Yeon-Jeong's thesis demonstrated that there were points of contact between the biblical worldview and the traditional East Asian worldview. He showed how the elements of the biblical story could be shared in that culture, and gave me a model for thinking about my own culture and how to share the gospel here in my own context. His focus on creation drew from his Asian background—from paintings and music and literature. He evoked feelings of awe and reverence for God's creation that made my Kuyperian Reformational worldview seem small. That awe and wonder of creation is the starting point in the story of God. And Scripture is our source. The Genesis story of the glory of God's created work must take hold of us before we can effectively communicate the gospel with others. The gospel message starts with creation.

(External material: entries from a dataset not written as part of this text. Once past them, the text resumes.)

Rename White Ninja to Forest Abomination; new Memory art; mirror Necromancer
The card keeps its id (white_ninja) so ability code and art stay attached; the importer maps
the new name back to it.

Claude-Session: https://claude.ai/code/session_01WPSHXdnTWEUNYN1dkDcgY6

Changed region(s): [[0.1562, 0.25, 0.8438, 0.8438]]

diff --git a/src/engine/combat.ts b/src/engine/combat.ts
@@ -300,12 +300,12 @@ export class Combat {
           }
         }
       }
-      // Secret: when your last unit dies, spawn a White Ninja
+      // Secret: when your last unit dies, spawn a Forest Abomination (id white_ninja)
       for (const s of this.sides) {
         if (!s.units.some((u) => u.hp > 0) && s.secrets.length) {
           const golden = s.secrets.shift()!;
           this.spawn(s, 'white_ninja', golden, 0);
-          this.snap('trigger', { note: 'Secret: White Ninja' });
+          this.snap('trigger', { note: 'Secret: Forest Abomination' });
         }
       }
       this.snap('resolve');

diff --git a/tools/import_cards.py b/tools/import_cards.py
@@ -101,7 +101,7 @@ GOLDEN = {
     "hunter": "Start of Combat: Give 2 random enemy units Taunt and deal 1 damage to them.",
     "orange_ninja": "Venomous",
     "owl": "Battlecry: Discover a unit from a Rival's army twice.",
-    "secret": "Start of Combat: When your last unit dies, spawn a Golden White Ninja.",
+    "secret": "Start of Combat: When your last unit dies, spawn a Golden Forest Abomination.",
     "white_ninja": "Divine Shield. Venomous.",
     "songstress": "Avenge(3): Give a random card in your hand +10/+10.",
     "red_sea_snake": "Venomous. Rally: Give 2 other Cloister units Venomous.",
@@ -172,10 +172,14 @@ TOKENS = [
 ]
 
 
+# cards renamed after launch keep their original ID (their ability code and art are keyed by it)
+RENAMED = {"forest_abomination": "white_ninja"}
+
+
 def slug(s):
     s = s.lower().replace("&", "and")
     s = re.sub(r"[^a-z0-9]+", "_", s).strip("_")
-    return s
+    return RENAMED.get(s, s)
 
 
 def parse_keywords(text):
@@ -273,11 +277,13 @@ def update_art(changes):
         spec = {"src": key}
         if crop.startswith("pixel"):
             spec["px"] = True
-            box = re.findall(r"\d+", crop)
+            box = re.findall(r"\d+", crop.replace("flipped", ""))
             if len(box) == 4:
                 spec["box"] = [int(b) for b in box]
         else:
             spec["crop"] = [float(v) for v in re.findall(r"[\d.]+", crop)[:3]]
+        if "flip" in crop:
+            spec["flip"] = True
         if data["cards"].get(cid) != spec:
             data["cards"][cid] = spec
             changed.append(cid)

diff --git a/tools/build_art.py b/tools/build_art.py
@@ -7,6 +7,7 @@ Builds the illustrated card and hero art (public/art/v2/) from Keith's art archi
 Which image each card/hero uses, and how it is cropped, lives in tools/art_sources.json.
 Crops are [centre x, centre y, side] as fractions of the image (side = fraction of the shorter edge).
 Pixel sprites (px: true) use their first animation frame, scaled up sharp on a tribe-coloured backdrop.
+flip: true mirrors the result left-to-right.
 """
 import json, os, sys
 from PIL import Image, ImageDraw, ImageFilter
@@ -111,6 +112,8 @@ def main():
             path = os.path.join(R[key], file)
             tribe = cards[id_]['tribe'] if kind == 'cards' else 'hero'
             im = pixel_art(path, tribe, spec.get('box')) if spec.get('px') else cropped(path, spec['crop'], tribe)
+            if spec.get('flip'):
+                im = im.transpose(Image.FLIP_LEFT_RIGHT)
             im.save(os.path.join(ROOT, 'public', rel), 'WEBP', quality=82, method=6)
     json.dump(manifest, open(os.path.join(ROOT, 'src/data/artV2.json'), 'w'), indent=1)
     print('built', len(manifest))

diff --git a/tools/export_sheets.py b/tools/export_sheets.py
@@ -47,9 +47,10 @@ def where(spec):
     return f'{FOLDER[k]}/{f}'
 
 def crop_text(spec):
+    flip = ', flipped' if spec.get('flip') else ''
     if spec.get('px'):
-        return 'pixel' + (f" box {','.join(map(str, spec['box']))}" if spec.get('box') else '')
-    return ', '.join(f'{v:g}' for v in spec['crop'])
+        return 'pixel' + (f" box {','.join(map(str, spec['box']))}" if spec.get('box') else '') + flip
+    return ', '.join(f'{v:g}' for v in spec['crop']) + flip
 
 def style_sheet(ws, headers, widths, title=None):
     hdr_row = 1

The matter of sin is a bit more tricky. The sin of eating the forbidden fruit in the Garden is a difficult and much debated matter among biblical scholars. For one not schooled in biblical teachings, the story may make little sense. How do we explain it to someone sitting beside us on a two-hour flight to Phoenix—whether that person is a Korean corporate executive or an American university student? Yeon-Jeong's approach helped me. Without becoming bogged down in trying to explain the Fall, he moved beyond to the horrific results. We best understand sin though murder and death, the story of Cain and Abel. For Asians this ultimate breach of filial piety is a potent story—as it is for all of us. The results of sin infect the whole of human nature and the whole of God's good creation.
In explaining redemption, once again Yeon-Jeong is my teacher. Love and sacrifice in his culture (and perhaps Western culture as well) is most often represented by the mother. Here Yeon-Jeong drew from a wealth of stories and poems and songs that speak of the heart of the mother—the one who would give her very life for her children. But a mother's love pales in comparison to the sacrifice of Jesus on the cross. The gospel stories of Christ's passion are at the heart of the biblical drama. Jesus died to redeem us, and the story of that death speaks clearly in an Asian context.
Yeon-Jeong has now returned to Nepal, where he is retelling that story as an evangelist in a way that makes sense in his East Asian culture, and where he is living a lifestyle that fits that story. Evangelism is not four verses or seven rules or twelve steps. It is the story of God and his great love for us. It is a story that is not only contextual-ized to our own culture but also woven into the multicultural fabric of humanity. To effectively tell that story we must immerse ourselves in the Bible, allowing it to shape our lives, and retell the biblical story both verbally and through our lifestyle. Our role in this drama is as complex as it is simple—following Jesus as a disciple in word and deed and calling others to come along.